TOKYO (Reuters) - Engineers enjoyed some success in their mission to stop disaster at Japan's tsunami-damaged power plant, though evidence of small radiation leaks highlighted perils from the world's worst nuclear crisis since Chernobyl 25 years ago.
Three hundred technicians have been battling inside a danger zone to salvage the six-reactor Fukushima plant since it was hit by an earthquake and tsunami that also killed 7,508 people and left 11,700 more missing in northeast Japan.
The unprecedented multiple crisis will cost the world's third largest economy nearly $200 billion in Japan's biggest reconstruction push since post-World War II.
It has also set back nuclear power plans the world over.
Encouragingly for Japanese transfixed on the work at Fukushima, the situation at the most critical reactor -- No. 3 which contains highly toxic plutonium -- appeared to come back from the brink after fire trucks doused it for hours.
Work also advanced on bringing power back to water pumps used to cool overheating nuclear fuel.
"We are making progress ... (but) we shouldn't be too optimistic," said Hidehiko Nishiyama, deputy-generalat Japan's Nuclear Safety Agency.

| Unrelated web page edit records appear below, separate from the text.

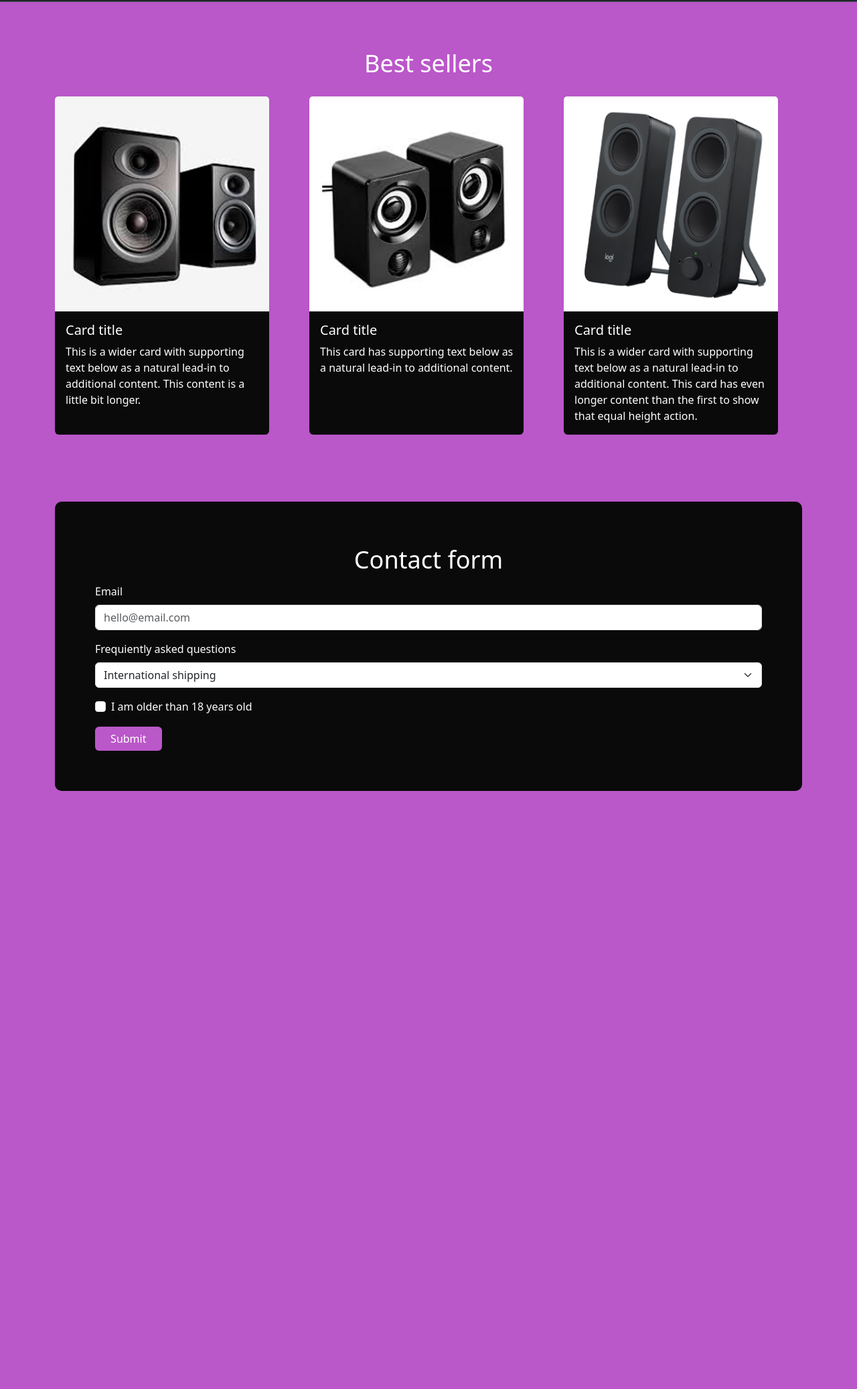
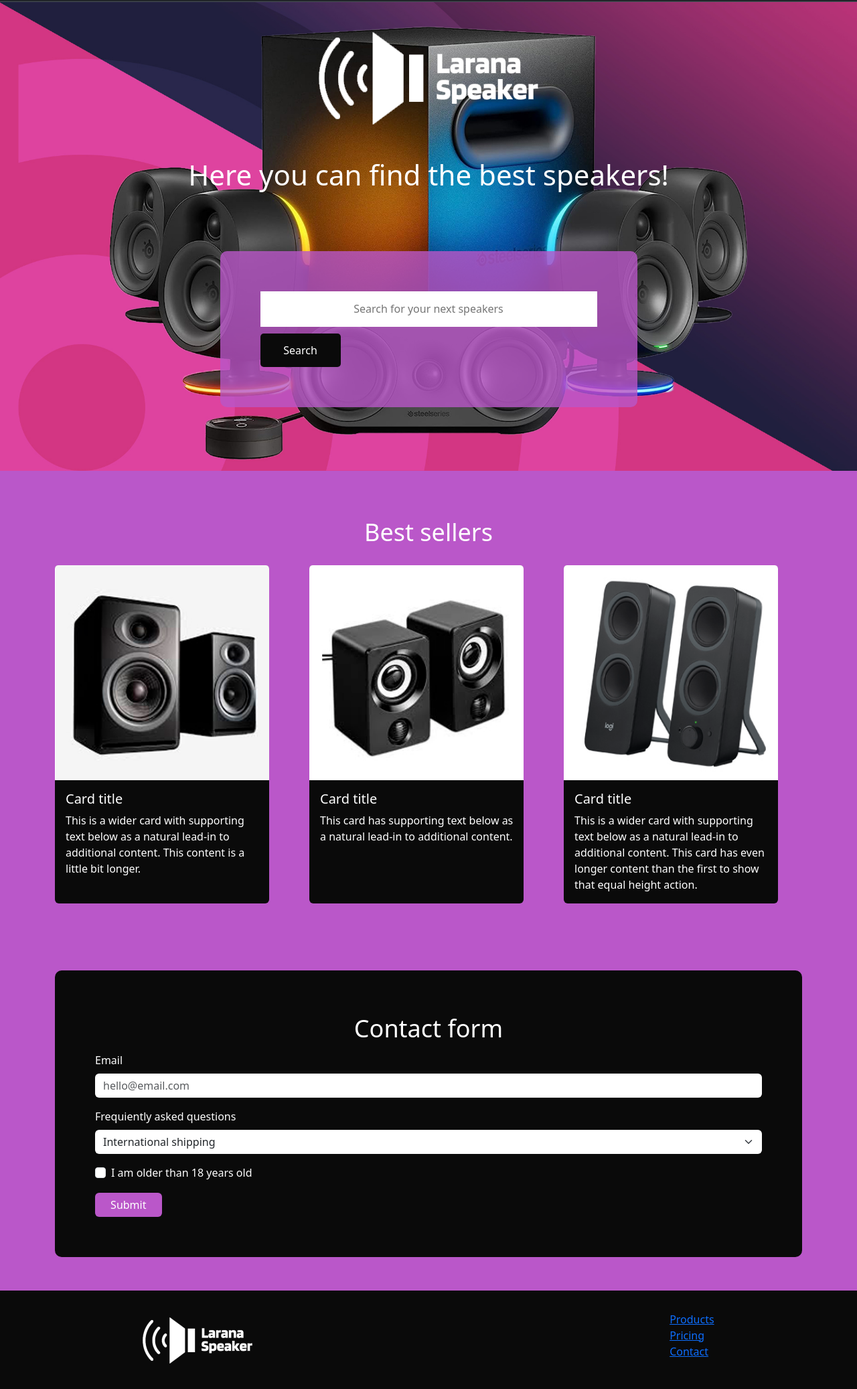
Before and after one commit to LoDeveloper/bootstrap-project, a plain HTML site: page index.html in a window 1280 px wide. Shown: the part 54-2128 px from the top of the page at 67% size. Before the commit the page ends 1235 px from the top, so only its background shows below. Drawn offline with nearby package versions, Linux system fonts and the light colour scheme.

Commit message:
form and hero section css

```diff
--- a/index.html
+++ b/index.html
@@ -5,6 +5,9 @@
     <meta name="viewport" content="width=device-width, initial-scale=1.0">
     <link href="https://cdn.jsdelivr.net/npm/bootstrap@5.3.3/dist/css/bootstrap.min.css" rel="stylesheet" integrity="sha384-QWTKZyjpPEjISv5WaRU9OFeRpok6YctnYmDr5pNlyT2bRjXh0JMhjY6hW+ALEwIH" crossorigin="anonymous">
     <script src="https://cdn.jsdelivr.net/npm/bootstrap@5.3.3/dist/js/bootstrap.bundle.min.js" integrity="sha384-YvpcrYf0tY3lHB60NNkmXc5s9fDVZLESaAA55NDzOxhy9GkcIdslK1eN7N6jIeHz" crossorigin="anonymous"></script>
+    <link rel="preconnect" href="https://fonts.googleapis.com">
+    <link rel="preconnect" href="https://fonts.gstatic.com" crossorigin>
+    <link href="https://fonts.googleapis.com/css2?family=Kanit:ital,wght@0,100;0,200;0,300;0,400;0,500;0,600;0,700;0,800;0,900;1,100;1,200;1,300;1,400;1,500;1,600;1,700;1,800;1,900&display=swap" rel="stylesheet">
     <link rel="stylesheet" type="text/css" href="styles/index.css">
     <title>Bootstrap project</title>
 </head>
@@ -12,7 +15,7 @@
     <header>
       <nav class="navbar bg-dark border-bottom border-body" data-bs-theme="dark">
             <div class="container">
-              <a class="navbar-brand" href="#">Speakers</a>
+              <a class="navbar-brand" href="#">Larana Speakers</a>
               <button class="navbar-toggler" type="button" data-bs-toggle="collapse" data-bs-target="#navbarNav" aria-controls="navbarNav" aria-expanded="false" aria-label="Toggle navigation">
                 <span class="navbar-toggler-icon"></span>
               </button>
@@ -22,7 +25,7 @@
                     <a class="nav-link active" aria-current="page" href="#">Home</a>
                   </li>
                   <li class="nav-item">
-                    <a class="nav-link" href="#">Features</a>
+                    <a class="nav-link" href="#">Products</a>
                   </li>
                   <li class="nav-item">
                     <a class="nav-link" href="#">Pricing</a>
@@ -36,7 +39,12 @@
     <main>
 
         <section class="hero-section">
-
+          <img src="/images/logo.png" alt="logo speakers">
+          <h1>Here you can find the best speakers!</h1>
+          <form action="text">
+              <input type="text" placeholder="Search for your next speakers" class="input-field" required>
+              <button>Search</button>
+          </form>
 
         </section>
 
@@ -87,8 +95,8 @@
                     <input type="text" id="email" class="form-control" placeholder="hello@email.com" required>
                   </div>
                   <div class="mb-3">
-                    <label for="disabledSelect" class="form-label">Frequiently asked questions</label>
-                    <select id="disabledSelect" class="form-select">
+                    <label for="questions" class="form-label">Frequiently asked questions</label>
+                    <select id="questions" class="form-select">
                       <option>International shipping</option>
                       <option>Different color options</option>
                       <option>Outdoor functionality</option>
@@ -111,6 +119,16 @@
     </main>
 
     <footer>
+        <div class="logo">
+            <img src="/images/logo.png" alt="loco speakers">
+        </div>
+        <div>
+            <ul class="footer-links">
+                <li><a href="#producst">Products</a></li>
+                <li><a href="#pricing">Pricing</a></li>
+                <li><a href="#contact">Contact</a></li>
+            </ul>
+        </div>
 
     </footer>
     <script src="https://cdn.jsdelivr.net/npm/@popperjs/core@2.11.8/dist/umd/popper.min.js" integrity="sha384-I7E8VVD/ismYTF4hNIPjVp/Zjvgyol6VFvRkX/vR+Vc4jQkC+hVqc2pM8ODewa9r" crossorigin="anonymous"></script>
--- a/styles/index.css
+++ b/styles/index.css
@@ -7,6 +7,63 @@
 body {
     height: 100vh;
     background-color:#ba57c9;
+}
+
+
+/*Hero section*/
+
+.hero-section {
+    background-image: url(/images/background.jpg);
+    background-size: cover;
+    display: flex;
+    justify-content: center;
+    align-items: center;
+    flex-direction: column;
+    height: 700px;
+
+    h1 {
+        padding: 50px;
+        font-size: 42px;
+        letter-spacing: 3;
+        color: #fff;
+    }
+
+    form {
+        margin-top: 30px;
+        display: flex;
+        background-color: rgba(186, 87, 201, 0.8);
+
+        .input-field {
+            width: 503px;
+            height: 53px;
+            text-align: center;
+            border: none;
+
+                &:hover{
+                    border: 2px solid #3f9641;
+                }
+        }
+
+        button {
+            width: 153px;
+            background-color: #0a0a0a;
+            color: #fff;
+            float: right;
+            width: 120px;
+            height: 50px;
+            border: none;
+            border-radius: 5px;
+            margin-top: 10px;
+            transition: 0.3s;
+
+
+                &:hover {
+                     background-color: #ba57c9;
+                     border: 1px solid #fff;
+                }
+        }
+    }
+
 }
 
 
@@ -55,6 +112,14 @@ form {
         font-size: 36px;
     }
 
+    .form-control, .form-select {
+        border: none;
+
+        &:hover{
+            border: 2px solid #3f9641;
+        }
+    }
+
     .btn-primary {
         background-color: #ba57c9;
         border: none;
@@ -68,3 +133,28 @@ form {
 
     }
 }
+
+/*Footer*/
+
+footer {
+    background-color: #0a0a0a;
+    display: flex;
+    justify-content: space-around;
+    align-items: center;
+    height: 150px;
+
+    img {
+        width: 50%;
+    }
+
+    .footer-links {
+        display: inline-block;
+        list-style: none;
+        text-decoration: none;'
+
+        li a {
+            list-style: none;
+            text-decoration: none;
+        }
+    }
+}
```
Also changed, not shown: images/background.jpg (added), images/logo.png (added).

Engineers attached a power cable to the No.1 and No. 2 reactors, hoping to restore electricity later in the day. They also hope to reach No. 3 and 4 soon to test turning the pumps on.
If successful, that could be a turning point in a crisis already rated as bad as America's Three Mile Island accident in 1979. If not, drastic measures may be required such as burying the plant in sand and concrete as happened at Chernobyl after the world's worst nuclear reactor disaster in 1986.

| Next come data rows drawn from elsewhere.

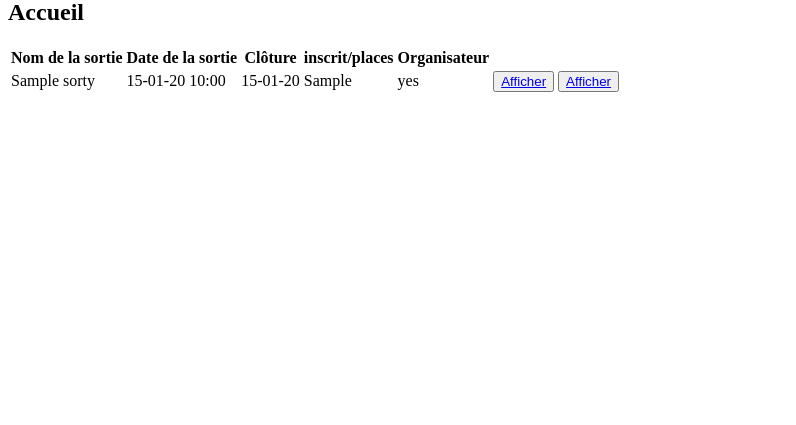
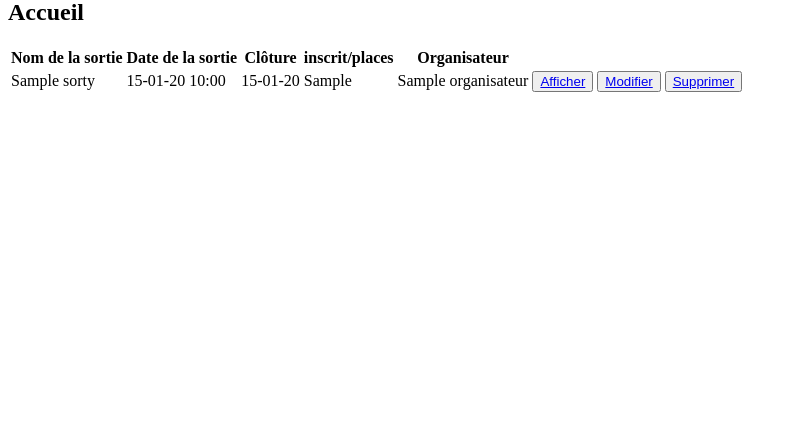
Before and after one commit to crislec64/Sortir.com, a Symfony app: template templates/main/home.html.twig in a window 1280 px wide. Shown: the part 375-800 px from the top of the page, without its empty margins (0-796 px from the left). Run offline with Twig, Linux system fonts and the light colour scheme; the template is opened without the code that fills it: most values are stand-ins (such as "Sample title", 1, 10 or a date in 2020); some libraries are stand-ins or nearby versions.

Commit message:
edit type

```diff
--- a/src/Controller/SortieController.php
+++ b/src/Controller/SortieController.php
@@ -88,7 +88,7 @@ class SortieController extends AbstractController
     /**
      * @Route("/delete/{id}", name="sortie_delete")
      */
-    public function supprimerSortie(Sortie $sortie, EntityManagerInterface $entityManager): Response
+    public function delete(Sortie $sortie, EntityManagerInterface $entityManager): Response
     {
         $entityManager->remove($sortie);
         $entityManager->flush();
--- a/templates/main/home.html.twig
+++ b/templates/main/home.html.twig
@@ -30,13 +30,19 @@
         <td>{{ sortie.dateLimiteInscription |date('d-m-y') }}</td>
         <td>{{ sortie.nbInscriptionsMax }}</td>
 {#        <td>{{ sortie.etat }}</td>#}
-        <td>{{ sortie.organisateur ? 'yes' : '' }}</td>
+        <td>{{ sortie.organisateur }}</td>
         <td> <button>
                 <a href="{{path('sortie_details', {'id':sortie.id}) }}" title="Afficher">Afficher</a>
             </button>
         </td>
-        <td> <button>
-                <a href="{{path('editSortie', {'id':sortie.id}) }}" title="Modifier">Afficher</a>
+        <td>
+            <button>
+                <a href="{{path('editSortie', {'id':sortie.id}) }}" title="Modifier">Modifier</a>
+            </button>
+        </td>
+        <td>
+            <button>
+                <a href="{{path('sortie_delete', {'id':sortie.id}) }}" title="Supprimer">Supprimer</a>
             </button>
         </td>
     </tr>
```
Also changed, not shown: src/Form/EtatType.php (added, +25 -0 lines).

Cooling systems have been restored at the least critical of the six reactors, No. 5 and 6, using diesel generators.
"It appears that the situation has somewhat stabilized but it is still very severe," said Bo Stromberg, an analyst at the Swedish Radiation Safety Authority.
On the negative side, evidence has begun emerging of radiation leaks from the plant, including into food and water.
Though public fear of radiation runs deep, and anxiety has spread as far as the Pacific-facing side of the United States, health officials say levels so far are not alarming.
Traces exceeding national safety standards were, though found in milk from a farm about 30 km (18 miles) from the plant and spinach grown in neighboring Ibaraki prefecture.
TAP WATER AFFECTED
Tiny levels of radioactive iodine have also been found in tap water in Tokyo, one of the world's largest cities about 240 km (150 miles) to south. Many tourists and expatriates have already left and residents are generally staying indoors.
The sample contained 1.5 becquerals per kg of iodine 131, well below the tolerable limit for food and drink of 300 becquerals per kg, the government said.
Japan said the traces so far found posed no risks.
Yet U.N. atomic watchdog the International Atomic Energy Agency said Japan was considering whether to halt all food product sales from Fukushima prefecture.
The first discovery of contaminated food since the March 11 disaster is likely to heighten scrutiny of Japanese food exports, especially in Asia, their biggest market.
Prime Minister Naoto Kan, who has kept a low profile during the crisis except for shouting at plant operator Tokyo Electric Power Co (TEPCO), sounded out the opposition about forming a government of national unity to deal with the crisis.
But the largest opposition party rejected that.
Showing the incredible power of the 9.0 magnitude earthquake, the largest in tremor-prone Japan's recorded history, Oshika peninsula in Miyagi prefecture shifted a whole 5.3 metres (17 ft) east and its land sank 1.2 metres (4 ft).
In contrast to the generally negative images so far, one video emerged showing the crew of a Japanese coastguard vessel successfully riding a massive wave by turning the bow directly at the wall of waters.
The quake and ensuing 10-meter high tsunami devastated Japan's north east coastal region, wiping towns off the map and making some 360,000 people homeless in a test for the Asian nation's reputation for resilience and social cohesion.
Food, water, medicine and fuel are in short supply in some parts, and near-freezing temperatures are not helping.
The grim search for bodies continues.
"This morning my next door neighbor came crying to me that she still can't find her husband. All I could tell her was, 'We'll do our best, so just hold on a little longer,'" said fire brigade officer Takao Sato in the disaster zone.
About 257,000 households in the north still have no electricity and at least one million lack running water.
In the face of mounting criticism, plant operator TEPCO's president issued a public apology for "causing such great concern and nuisance."
The crisis has been an unwelcome reminder for Japanese of their previous nuclear nightmare, the 1945 atomic bombs in Hiroshima and Nagasaki.
(Additional reporting by Nathan Layne, Kiyoshi Takenaka, Ealine Lies Mayumi Negishi, Tomasz Janowski in Tokyo, and Yoko Kubota and Chang-ran Kim in Rikuzentakata; Alister Doyle in Oslo; Writing by Andrew Cawthorne and Jason Szep. Editing by Jeremy Laurence.)